This was a gift for Father’s day from my children and wife. It was a surprise to me when they took me to an apple store on Saturday to pick one out (this was before I found one of course) and of course they were out of everything. We were all disappointed.
Next we tried online. I’d like to say that the crazy reserve your time in the store thing with the obviously planned supply constraint was ridiculous. I tried several times to see if one was available and no dice. Then one was and while I went through the multiple text and code sequences invented in a Dan Brown novel, I was too late and the world ended. At one point when I failed again it told me that the only watch sport in the color I wanted was available in a single state 3000 miles away. Mid-day, on a lark I found that one was available across state that hadn’t been available in the morning. So we drove out there, and the friendly attendant congratulated me on getting in there and I was in business.
I didn’t need no stinkin’ instructions and none were provided. I powered it up, knew the watch app was on my iPhone and within a minute the device was being configured and then apps were being downloaded. Easy enough for me, would have been slightly frustrating for a novice. After maybe 15 minutes the watch came on and I played with the configuration on the iPhone to immediately turn off most notification mirroring except messages, calendar, Starbucks and WSJ. Since I had read several reviews of people having their hands fall off from the twisting motion all day, I figured I’d start with the bare minimum notifications I cared about and would add things as I went along.
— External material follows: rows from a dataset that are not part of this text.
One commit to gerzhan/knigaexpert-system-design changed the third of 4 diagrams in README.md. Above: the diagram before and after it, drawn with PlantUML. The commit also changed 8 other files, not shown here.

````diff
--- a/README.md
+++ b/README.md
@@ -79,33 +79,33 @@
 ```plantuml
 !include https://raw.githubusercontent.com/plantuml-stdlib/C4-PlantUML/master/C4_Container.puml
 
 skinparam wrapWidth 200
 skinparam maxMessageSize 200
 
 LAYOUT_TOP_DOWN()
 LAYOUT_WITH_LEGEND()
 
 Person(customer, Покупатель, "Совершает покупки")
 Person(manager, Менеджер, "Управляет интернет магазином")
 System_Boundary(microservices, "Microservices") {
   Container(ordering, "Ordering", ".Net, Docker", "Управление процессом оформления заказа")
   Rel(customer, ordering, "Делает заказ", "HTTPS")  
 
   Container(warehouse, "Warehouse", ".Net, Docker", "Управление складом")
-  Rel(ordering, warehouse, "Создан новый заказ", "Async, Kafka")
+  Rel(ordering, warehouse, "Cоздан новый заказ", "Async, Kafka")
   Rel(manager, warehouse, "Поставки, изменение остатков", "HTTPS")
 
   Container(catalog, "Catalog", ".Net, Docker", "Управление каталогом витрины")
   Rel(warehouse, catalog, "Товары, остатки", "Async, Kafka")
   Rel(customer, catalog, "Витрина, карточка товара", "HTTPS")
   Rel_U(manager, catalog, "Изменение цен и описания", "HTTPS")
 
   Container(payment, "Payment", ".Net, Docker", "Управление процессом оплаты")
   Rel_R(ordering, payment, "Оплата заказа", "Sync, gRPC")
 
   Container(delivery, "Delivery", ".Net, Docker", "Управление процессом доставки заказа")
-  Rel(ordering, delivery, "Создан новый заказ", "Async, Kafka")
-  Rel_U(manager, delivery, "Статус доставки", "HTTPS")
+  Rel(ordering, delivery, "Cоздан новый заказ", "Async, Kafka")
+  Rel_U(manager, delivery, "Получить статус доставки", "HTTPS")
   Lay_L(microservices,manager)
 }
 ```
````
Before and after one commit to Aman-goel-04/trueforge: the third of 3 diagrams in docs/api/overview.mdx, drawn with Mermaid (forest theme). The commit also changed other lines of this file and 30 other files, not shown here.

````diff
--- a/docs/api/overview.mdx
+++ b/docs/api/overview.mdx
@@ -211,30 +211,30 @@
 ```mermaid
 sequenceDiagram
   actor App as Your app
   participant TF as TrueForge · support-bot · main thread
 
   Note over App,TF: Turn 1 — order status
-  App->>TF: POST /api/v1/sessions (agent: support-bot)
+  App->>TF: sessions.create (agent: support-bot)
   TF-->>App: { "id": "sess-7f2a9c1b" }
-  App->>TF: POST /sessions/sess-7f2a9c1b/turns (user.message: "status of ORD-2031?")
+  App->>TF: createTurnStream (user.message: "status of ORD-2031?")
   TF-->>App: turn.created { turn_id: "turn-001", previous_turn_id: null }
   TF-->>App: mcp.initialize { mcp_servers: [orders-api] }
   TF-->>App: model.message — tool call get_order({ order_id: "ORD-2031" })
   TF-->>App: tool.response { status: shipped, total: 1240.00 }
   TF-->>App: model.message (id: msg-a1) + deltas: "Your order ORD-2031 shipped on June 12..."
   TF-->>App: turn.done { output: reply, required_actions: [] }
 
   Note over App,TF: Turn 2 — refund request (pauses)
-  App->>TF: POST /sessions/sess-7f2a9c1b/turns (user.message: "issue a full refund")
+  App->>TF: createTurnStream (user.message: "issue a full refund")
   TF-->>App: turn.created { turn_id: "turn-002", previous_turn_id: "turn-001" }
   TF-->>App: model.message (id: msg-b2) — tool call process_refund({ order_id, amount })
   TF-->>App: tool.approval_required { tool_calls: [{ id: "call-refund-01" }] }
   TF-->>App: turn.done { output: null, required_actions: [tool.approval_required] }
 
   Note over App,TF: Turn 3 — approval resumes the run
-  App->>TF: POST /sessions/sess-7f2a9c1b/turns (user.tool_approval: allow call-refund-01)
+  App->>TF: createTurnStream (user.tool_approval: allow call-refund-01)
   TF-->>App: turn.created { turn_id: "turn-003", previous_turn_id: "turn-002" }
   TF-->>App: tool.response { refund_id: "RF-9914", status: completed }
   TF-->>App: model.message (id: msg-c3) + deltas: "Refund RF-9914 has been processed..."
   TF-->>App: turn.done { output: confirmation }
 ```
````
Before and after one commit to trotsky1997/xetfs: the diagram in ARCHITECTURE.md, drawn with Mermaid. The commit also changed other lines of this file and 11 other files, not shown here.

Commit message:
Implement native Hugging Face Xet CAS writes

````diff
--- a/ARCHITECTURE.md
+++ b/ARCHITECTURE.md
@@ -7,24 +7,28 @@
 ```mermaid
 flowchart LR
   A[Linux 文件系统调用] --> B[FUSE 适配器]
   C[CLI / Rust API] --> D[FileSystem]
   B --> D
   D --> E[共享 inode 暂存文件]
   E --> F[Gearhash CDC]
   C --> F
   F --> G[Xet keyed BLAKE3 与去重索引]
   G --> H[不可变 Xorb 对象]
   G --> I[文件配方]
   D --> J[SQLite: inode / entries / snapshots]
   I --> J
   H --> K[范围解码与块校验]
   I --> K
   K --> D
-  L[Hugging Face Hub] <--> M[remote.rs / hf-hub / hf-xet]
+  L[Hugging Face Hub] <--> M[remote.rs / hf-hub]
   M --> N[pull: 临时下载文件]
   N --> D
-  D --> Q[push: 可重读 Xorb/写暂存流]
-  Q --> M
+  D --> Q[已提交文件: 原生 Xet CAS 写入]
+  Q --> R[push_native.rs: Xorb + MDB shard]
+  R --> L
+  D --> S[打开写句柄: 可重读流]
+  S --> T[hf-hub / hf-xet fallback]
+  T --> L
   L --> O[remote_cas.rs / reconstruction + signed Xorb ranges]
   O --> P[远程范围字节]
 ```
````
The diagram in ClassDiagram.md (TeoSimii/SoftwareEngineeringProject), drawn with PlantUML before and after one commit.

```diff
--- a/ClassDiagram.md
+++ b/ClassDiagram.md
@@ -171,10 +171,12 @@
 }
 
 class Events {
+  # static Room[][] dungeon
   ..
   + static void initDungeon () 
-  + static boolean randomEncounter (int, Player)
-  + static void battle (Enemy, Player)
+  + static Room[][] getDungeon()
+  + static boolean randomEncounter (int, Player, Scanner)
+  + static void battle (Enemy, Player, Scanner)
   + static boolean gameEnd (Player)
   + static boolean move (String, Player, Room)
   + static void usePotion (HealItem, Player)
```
Works great this way.
I almost immediately began to choose a different watch face. The standard one, with the digital clock and several mini statuses made it feel like a bad version of the notifications slide out on MacOS. I know this was highly touted by Tim, but nah.
The first struggle I had, since I wasn’t going to read about how to use it was that I could see the little red notification dot on the top of the classic watch face I had chosen, but I could not figure out why it did nothing when I pressed it, like all the other mini-widgets (called complications ??? what the hell kind of name is that???) and got nothing except to activate the customize screen for the watch face. I got quickly upset and asked myself, what would steve do. So I swiped down from the red dot and voi la, notifications. This was now a learned response. I get it now.
Using it as an extension to receive a call is a bit awkward. If you are walking in a busy mall and get a call and are too lazy to pull your phone out of your pocket or purse, you will now do the awkward Dick Tracy calling back to headquarters motion. Plus the ambient noise is just too much in a mall so you say “What? What?” a few times. I’ve relegated this to an emergency answer than a primary function.
Texting was mostly ok. It’s easy to send an emoji, but to send text using the recorder is again the weird Dick Tracy motion. I suppose it is no weirder than walking and typing texts, but it is as unsafe. I will admit it was less weird than the Google Glass head snap and talking into the crystal, but with only one eye engaged on GG you wouldn’t necessarily bump into someone or fall over an obstacle.
Receiving texts is nice, and when pictures are included it’s a nice thing to quickly glance at. Works for me.
I’ve set up the activity app, and have gotten several “stand up” messages when I’m not at work. At work, I am at a standing desk and I pace a lot, so I rarely get the message there. When I am at a community board meeting and the conversation goes on and on and suddenly – bing bing and ~~haptic~~ – it’s a bit strange when you suddenly stand up for no clear reason. 🙂 The other updates are good, I still have to play with the exercise portion. I’ve got it set up for medium activity/calories and it’s celebrated my activity a few times.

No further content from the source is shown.